[Items listed in a dataset]
Segment Open
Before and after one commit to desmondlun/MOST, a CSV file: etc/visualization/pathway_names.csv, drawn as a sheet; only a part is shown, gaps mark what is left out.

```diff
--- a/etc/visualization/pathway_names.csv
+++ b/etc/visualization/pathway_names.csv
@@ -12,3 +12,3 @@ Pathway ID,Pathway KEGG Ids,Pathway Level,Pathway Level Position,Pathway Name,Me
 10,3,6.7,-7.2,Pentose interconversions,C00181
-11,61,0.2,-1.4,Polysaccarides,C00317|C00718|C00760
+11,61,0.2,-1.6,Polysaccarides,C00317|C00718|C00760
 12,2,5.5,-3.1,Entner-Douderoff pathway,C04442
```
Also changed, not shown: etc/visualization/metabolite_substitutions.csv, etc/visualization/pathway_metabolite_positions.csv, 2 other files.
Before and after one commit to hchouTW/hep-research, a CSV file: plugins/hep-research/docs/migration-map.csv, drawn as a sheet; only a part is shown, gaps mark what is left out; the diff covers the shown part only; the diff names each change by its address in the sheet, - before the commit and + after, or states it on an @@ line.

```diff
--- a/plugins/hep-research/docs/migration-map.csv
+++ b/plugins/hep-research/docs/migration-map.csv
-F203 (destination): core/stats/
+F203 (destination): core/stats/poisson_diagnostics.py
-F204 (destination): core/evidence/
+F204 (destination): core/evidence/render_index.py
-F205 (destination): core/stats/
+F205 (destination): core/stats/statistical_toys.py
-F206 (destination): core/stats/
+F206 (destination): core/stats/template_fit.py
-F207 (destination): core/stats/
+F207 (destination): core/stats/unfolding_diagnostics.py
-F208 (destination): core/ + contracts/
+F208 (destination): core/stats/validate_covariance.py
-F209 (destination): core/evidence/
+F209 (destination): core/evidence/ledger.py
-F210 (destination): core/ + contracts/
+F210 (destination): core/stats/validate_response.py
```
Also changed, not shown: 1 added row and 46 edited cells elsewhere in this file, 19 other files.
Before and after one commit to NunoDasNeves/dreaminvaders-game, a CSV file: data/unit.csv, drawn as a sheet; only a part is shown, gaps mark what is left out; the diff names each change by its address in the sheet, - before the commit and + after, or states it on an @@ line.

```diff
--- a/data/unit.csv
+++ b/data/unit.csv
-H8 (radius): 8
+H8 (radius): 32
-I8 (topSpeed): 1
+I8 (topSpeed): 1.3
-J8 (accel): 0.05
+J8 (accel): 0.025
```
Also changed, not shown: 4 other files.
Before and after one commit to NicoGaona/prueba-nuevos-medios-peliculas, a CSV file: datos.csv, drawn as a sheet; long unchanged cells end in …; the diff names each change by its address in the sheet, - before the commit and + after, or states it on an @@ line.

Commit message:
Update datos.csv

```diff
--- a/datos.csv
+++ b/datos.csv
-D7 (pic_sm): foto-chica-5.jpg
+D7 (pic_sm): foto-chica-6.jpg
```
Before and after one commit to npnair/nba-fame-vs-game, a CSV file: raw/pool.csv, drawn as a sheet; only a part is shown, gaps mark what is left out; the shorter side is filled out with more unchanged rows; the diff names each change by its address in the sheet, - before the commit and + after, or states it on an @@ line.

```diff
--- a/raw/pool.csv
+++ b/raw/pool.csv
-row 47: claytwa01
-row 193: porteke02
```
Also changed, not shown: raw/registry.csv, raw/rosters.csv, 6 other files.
Segment Closed
• _The problem_:
Give back the entries exactly. Omit none of them.

• _Exercise answer_:
Before and after one commit to desmondlun/MOST, a CSV file: etc/visualization/pathway_names.csv, drawn as a sheet; only a part is shown, gaps mark what is left out.

```diff
--- a/etc/visualization/pathway_names.csv
+++ b/etc/visualization/pathway_names.csv
@@ -12,3 +12,3 @@ Pathway ID,Pathway KEGG Ids,Pathway Level,Pathway Level Position,Pathway Name,Me
 10,3,6.7,-7.2,Pentose interconversions,C00181
-11,61,0.2,-1.4,Polysaccarides,C00317|C00718|C00760
+11,61,0.2,-1.6,Polysaccarides,C00317|C00718|C00760
 12,2,5.5,-3.1,Entner-Douderoff pathway,C04442
```
Also changed, not shown: etc/visualization/metabolite_substitutions.csv, etc/visualization/pathway_metabolite_positions.csv, 2 other files.
Before and after one commit to hchouTW/hep-research, a CSV file: plugins/hep-research/docs/migration-map.csv, drawn as a sheet; only a part is shown, gaps mark what is left out; the diff covers the shown part only; the diff names each change by its address in the sheet, - before the commit and + after, or states it on an @@ line.

```diff
--- a/plugins/hep-research/docs/migration-map.csv
+++ b/plugins/hep-research/docs/migration-map.csv
-F203 (destination): core/stats/
+F203 (destination): core/stats/poisson_diagnostics.py
-F204 (destination): core/evidence/
+F204 (destination): core/evidence/render_index.py
-F205 (destination): core/stats/
+F205 (destination): core/stats/statistical_toys.py
-F206 (destination): core/stats/
+F206 (destination): core/stats/template_fit.py
-F207 (destination): core/stats/
+F207 (destination): core/stats/unfolding_diagnostics.py
-F208 (destination): core/ + contracts/
+F208 (destination): core/stats/validate_covariance.py
-F209 (destination): core/evidence/
+F209 (destination): core/evidence/ledger.py
-F210 (destination): core/ + contracts/
+F210 (destination): core/stats/validate_response.py
```
Also changed, not shown: 1 added row and 46 edited cells elsewhere in this file, 19 other files.
Before and after one commit to NunoDasNeves/dreaminvaders-game, a CSV file: data/unit.csv, drawn as a sheet; only a part is shown, gaps mark what is left out; the diff names each change by its address in the sheet, - before the commit and + after, or states it on an @@ line.

```diff
--- a/data/unit.csv
+++ b/data/unit.csv
-H8 (radius): 8
+H8 (radius): 32
-I8 (topSpeed): 1
+I8 (topSpeed): 1.3
-J8 (accel): 0.05
+J8 (accel): 0.025
```
Also changed, not shown: 4 other files.
Before and after one commit to NicoGaona/prueba-nuevos-medios-peliculas, a CSV file: datos.csv, drawn as a sheet; long unchanged cells end in …; the diff names each change by its address in the sheet, - before the commit and + after, or states it on an @@ line.

Commit message:
Update datos.csv

```diff
--- a/datos.csv
+++ b/datos.csv
-D7 (pic_sm): foto-chica-5.jpg
+D7 (pic_sm): foto-chica-6.jpg
```
Before and after one commit to npnair/nba-fame-vs-game, a CSV file: raw/pool.csv, drawn as a sheet; only a part is shown, gaps mark what is left out; the shorter side is filled out with more unchanged rows; the diff names each change by its address in the sheet, - before the commit and + after, or states it on an @@ line.

```diff
--- a/raw/pool.csv
+++ b/raw/pool.csv
-row 47: claytwa01
-row 193: porteke02
```
Also changed, not shown: raw/registry.csv, raw/rosters.csv, 6 other files.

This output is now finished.